1 minny condonAt no point was there a feeling in the Bell Centre that the Canadiens were capable of being beating the Minnesota Wild Saturday night.

It wasn’t that the Minnesota Wild were playing all that well. Outside of their defense, they weren’t. It was simply a matter of the Canadiens not being able to muster enough offense to be a threat no matter how hard those ten members of the St. John’s IceCaps worked.   And almost to a man…or boy… they put in a hard days night.

The only way the Canadiens could have come away with a win would have been in the hockey gods were to rain down all of their Saturday blessing only on their shoulders. Of all of the units, forward and defense, that Michel Therrien put on the ice, only one -Emelin/Pateryn didn’t have member of this year’s St. John’s IceCaps on it.

Everyone had his eye on Alex Galchenyuk after his exploits of the last eight games. So did the Wild. The defense pairing of Ryan Suter and Jared Spurgeon pretty well took care of them. Their only truly noticable shift was early in the third period when Suter and Spurgeon were on

With the Canadiens heading for the golf course next month, you look to the future. And the entire future of the Canadiens is already in Montreal.

There were some very good individual stories among the rookies. Lucas Lessio was one of them.
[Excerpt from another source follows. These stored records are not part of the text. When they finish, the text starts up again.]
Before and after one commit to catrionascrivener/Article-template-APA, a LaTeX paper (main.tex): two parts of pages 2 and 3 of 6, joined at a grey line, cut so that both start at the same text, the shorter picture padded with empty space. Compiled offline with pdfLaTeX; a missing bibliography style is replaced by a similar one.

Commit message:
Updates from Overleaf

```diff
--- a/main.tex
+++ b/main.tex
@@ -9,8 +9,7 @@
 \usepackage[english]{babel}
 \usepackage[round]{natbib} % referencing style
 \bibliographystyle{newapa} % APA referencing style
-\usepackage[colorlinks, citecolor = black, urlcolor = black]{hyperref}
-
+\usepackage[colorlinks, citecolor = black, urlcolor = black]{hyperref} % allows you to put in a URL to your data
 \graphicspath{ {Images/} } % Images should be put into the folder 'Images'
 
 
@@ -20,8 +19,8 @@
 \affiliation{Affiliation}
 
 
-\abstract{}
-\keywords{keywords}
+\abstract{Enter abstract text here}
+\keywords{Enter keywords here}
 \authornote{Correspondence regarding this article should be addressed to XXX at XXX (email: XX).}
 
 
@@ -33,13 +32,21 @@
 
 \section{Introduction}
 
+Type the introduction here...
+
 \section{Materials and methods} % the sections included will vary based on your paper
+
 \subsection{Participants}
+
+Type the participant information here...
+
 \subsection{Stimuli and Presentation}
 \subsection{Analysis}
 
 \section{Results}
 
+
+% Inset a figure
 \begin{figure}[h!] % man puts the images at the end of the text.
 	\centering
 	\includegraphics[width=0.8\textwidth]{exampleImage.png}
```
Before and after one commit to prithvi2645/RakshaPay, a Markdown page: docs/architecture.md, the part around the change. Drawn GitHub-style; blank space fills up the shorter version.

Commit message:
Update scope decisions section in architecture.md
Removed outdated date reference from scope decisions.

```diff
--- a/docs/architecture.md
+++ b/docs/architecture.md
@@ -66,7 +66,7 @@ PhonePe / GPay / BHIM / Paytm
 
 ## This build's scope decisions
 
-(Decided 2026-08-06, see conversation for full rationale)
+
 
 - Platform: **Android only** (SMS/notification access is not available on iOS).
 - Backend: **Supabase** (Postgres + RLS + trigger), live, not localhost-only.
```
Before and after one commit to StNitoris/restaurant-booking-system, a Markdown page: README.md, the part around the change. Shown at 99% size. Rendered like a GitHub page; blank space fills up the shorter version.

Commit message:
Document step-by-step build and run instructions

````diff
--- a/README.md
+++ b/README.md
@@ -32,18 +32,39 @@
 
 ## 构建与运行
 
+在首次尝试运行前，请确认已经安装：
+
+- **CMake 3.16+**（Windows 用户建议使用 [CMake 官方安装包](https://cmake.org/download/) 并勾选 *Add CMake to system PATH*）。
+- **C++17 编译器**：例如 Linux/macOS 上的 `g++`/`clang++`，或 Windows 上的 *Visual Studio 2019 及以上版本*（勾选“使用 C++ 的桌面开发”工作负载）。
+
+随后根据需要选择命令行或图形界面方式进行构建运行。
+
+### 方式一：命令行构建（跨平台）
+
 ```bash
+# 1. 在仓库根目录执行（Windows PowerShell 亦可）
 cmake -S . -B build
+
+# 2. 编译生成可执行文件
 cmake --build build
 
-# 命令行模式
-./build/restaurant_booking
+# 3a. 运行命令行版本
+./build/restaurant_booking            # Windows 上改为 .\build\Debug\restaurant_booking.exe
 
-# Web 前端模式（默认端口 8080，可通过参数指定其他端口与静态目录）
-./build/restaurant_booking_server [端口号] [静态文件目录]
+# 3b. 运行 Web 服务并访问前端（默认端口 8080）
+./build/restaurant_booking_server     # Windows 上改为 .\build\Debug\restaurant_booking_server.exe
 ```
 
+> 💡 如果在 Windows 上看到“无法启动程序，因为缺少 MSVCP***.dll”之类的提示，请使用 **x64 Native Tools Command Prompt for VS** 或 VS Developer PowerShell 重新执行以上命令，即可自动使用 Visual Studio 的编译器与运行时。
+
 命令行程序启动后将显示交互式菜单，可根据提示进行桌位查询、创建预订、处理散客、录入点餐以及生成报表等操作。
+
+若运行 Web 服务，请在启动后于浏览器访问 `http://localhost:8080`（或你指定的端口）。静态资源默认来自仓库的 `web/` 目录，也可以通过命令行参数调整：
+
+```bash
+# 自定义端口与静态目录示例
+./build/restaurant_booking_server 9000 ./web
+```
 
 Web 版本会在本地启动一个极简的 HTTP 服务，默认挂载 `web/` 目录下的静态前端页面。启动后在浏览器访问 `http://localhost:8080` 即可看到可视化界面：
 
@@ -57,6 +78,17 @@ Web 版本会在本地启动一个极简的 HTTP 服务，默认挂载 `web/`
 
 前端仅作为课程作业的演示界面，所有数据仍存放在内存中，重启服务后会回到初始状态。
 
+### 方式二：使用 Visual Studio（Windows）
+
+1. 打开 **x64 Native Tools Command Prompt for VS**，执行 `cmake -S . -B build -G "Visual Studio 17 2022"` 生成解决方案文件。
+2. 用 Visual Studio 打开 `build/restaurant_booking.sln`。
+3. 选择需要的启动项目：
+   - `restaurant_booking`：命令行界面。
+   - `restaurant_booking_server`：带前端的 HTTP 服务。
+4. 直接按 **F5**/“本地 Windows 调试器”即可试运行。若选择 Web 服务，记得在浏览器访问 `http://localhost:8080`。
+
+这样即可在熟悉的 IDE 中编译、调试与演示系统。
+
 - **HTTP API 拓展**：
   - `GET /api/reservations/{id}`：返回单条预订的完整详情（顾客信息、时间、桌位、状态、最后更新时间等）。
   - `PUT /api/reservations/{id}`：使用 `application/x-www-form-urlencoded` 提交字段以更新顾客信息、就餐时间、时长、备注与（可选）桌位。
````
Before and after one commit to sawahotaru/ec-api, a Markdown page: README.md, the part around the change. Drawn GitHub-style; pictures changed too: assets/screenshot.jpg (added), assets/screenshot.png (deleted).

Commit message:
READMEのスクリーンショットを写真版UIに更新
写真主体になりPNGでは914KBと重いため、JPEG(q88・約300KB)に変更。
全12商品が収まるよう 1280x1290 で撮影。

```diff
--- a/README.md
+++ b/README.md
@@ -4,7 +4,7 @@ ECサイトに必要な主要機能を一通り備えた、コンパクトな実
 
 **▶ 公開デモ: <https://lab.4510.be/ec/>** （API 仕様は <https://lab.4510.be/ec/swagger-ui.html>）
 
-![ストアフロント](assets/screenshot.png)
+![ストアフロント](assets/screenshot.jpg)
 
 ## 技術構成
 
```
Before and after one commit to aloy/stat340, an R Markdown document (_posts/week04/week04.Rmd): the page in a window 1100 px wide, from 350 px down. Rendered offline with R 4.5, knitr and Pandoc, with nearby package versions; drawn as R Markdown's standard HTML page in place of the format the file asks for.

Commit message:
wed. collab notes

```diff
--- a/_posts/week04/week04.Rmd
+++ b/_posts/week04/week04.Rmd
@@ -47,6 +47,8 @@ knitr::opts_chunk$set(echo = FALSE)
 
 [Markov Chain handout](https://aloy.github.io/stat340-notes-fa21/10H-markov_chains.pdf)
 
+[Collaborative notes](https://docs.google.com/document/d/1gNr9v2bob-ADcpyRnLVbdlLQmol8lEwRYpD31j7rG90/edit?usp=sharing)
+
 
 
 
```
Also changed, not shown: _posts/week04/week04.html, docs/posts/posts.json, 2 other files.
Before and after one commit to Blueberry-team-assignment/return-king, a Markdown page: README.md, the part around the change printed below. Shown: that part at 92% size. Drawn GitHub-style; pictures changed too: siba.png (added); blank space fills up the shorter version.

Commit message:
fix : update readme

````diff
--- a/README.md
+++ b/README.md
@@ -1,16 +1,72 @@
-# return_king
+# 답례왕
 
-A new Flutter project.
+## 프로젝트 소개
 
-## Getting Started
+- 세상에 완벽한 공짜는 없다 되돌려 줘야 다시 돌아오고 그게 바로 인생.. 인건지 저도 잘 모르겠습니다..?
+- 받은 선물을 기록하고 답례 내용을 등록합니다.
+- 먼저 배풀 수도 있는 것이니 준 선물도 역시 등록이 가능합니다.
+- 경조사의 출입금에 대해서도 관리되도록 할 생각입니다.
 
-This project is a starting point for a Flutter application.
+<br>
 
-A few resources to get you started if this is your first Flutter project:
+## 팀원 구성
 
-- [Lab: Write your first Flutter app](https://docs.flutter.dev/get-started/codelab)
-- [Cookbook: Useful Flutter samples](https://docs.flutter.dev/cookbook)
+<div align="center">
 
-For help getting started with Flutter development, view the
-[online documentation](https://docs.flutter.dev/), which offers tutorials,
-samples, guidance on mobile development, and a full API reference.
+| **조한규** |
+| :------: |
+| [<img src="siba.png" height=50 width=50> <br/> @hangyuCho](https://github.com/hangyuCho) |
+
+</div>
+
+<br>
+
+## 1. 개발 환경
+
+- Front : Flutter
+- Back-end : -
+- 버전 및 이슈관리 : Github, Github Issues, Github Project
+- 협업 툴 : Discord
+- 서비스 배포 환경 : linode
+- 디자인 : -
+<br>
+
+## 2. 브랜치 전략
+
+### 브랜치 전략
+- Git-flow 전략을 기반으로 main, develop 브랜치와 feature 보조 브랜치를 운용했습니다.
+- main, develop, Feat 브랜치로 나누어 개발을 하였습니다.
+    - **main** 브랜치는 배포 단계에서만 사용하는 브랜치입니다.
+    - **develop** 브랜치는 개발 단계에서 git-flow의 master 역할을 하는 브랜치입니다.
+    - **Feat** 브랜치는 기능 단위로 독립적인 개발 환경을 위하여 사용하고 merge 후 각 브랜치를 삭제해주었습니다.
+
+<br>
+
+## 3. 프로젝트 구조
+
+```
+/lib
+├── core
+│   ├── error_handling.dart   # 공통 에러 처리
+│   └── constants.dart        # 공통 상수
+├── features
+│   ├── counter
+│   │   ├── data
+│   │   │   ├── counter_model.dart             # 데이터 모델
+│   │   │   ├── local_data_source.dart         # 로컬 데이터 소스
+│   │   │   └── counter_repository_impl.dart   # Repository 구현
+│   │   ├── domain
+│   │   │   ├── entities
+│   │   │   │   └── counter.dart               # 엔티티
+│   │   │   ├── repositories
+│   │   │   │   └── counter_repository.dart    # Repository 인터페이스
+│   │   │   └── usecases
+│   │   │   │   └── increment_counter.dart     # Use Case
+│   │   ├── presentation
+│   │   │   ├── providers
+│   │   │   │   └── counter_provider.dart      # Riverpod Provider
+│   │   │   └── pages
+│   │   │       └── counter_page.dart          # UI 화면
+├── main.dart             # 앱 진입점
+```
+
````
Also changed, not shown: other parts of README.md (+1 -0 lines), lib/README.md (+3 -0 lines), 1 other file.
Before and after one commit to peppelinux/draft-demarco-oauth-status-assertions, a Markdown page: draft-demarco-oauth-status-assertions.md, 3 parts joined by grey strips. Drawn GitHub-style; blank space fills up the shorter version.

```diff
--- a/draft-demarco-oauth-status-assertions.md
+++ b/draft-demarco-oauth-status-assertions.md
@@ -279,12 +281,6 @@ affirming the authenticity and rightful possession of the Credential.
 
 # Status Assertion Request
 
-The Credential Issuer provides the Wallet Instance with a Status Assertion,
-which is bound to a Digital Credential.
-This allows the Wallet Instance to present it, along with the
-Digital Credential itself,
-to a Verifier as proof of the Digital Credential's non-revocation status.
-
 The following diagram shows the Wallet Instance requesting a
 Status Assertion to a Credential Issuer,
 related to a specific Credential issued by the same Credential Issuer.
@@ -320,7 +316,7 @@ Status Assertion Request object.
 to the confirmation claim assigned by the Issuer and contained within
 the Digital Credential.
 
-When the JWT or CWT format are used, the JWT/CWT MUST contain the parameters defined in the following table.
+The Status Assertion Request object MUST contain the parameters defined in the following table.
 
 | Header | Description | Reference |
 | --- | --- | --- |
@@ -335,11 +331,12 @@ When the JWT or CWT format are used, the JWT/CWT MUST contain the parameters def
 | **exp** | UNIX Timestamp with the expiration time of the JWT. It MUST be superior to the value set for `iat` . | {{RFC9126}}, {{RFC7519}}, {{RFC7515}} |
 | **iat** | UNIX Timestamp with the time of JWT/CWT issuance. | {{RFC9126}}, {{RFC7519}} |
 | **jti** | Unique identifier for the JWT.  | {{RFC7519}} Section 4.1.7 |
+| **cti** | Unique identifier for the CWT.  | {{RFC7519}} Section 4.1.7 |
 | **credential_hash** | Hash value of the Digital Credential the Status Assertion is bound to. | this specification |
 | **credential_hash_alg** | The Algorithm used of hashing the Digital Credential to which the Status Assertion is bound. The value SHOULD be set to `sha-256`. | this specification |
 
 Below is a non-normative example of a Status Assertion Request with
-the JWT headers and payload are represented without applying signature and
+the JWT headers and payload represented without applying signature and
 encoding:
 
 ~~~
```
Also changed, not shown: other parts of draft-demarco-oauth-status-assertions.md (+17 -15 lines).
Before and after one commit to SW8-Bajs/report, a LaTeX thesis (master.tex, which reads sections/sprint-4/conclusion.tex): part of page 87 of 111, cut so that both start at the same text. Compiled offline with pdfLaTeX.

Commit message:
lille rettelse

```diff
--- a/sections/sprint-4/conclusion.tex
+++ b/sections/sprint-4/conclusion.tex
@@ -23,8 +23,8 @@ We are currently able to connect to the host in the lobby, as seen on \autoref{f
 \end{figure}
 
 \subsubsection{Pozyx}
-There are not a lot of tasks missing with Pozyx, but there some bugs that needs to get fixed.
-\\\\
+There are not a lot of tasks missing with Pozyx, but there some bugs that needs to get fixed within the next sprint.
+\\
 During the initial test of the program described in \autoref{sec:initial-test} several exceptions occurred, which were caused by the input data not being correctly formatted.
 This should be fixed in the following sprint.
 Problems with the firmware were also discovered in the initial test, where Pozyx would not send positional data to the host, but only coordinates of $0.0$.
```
He had a dynamic night that included seven shot attempts, three of them on goal in only 11:16 ice time.

Mike McCarron continues to show his game is close to NHL calibre. His six hits led both teams. We’ll be looking for more offense from him down the road. He had just one scoring chance.

Jacob de la Rose could be accused of not using his 6’3” 215lb. size to advantage. It was one of the reasons the was sent back to the America League at the beginning of the season. It might have been the fact that he was on a line with McCarron for most of the night, but his physical presence was much more noticable in this game.

Playing NHL defense is hard at the best of times. Darren Dietz seemed very calm and well organized in his debut and the coach though enough of his play to give him just over 13 minutes ice time.

I’ve seen a lot of Charles Hudon at the AHL level and have noted how incomplete his game is at this stage of his career. This was his first game back and there was nothing to say one way or the other. Give him some time.

I know he’s not a rookie, but Mark Barberio’s star turn as P.K. Subban’s replacement on the top defense pairing was a roaring success. We know ‘Andrei Markov can make a lot of players look very good, and Markov, with 26:02 ice time was probably the Canadiens best player. But Barberio was right there with him, offensively and defensively. He scored the only Canadiens goal and was named the game’s third star.

Forgive me, but I really like Mike Brown. He probably has no future with the Canadiens beyond April 9th but he really has had something to offer since the Canadiens got him off the waiver wire from San Jose. Players of Brown’s type-casting usually get around five minutes a game. Brown logged almost ten minutes, had 3 shots on goal and kept more the Wild honest for most of the night.

And so it goes. The main reason to watch the Canadiens through the final twelve games is to rate the progress of the kids. It’s a full time job. There are now ten of them on the roster.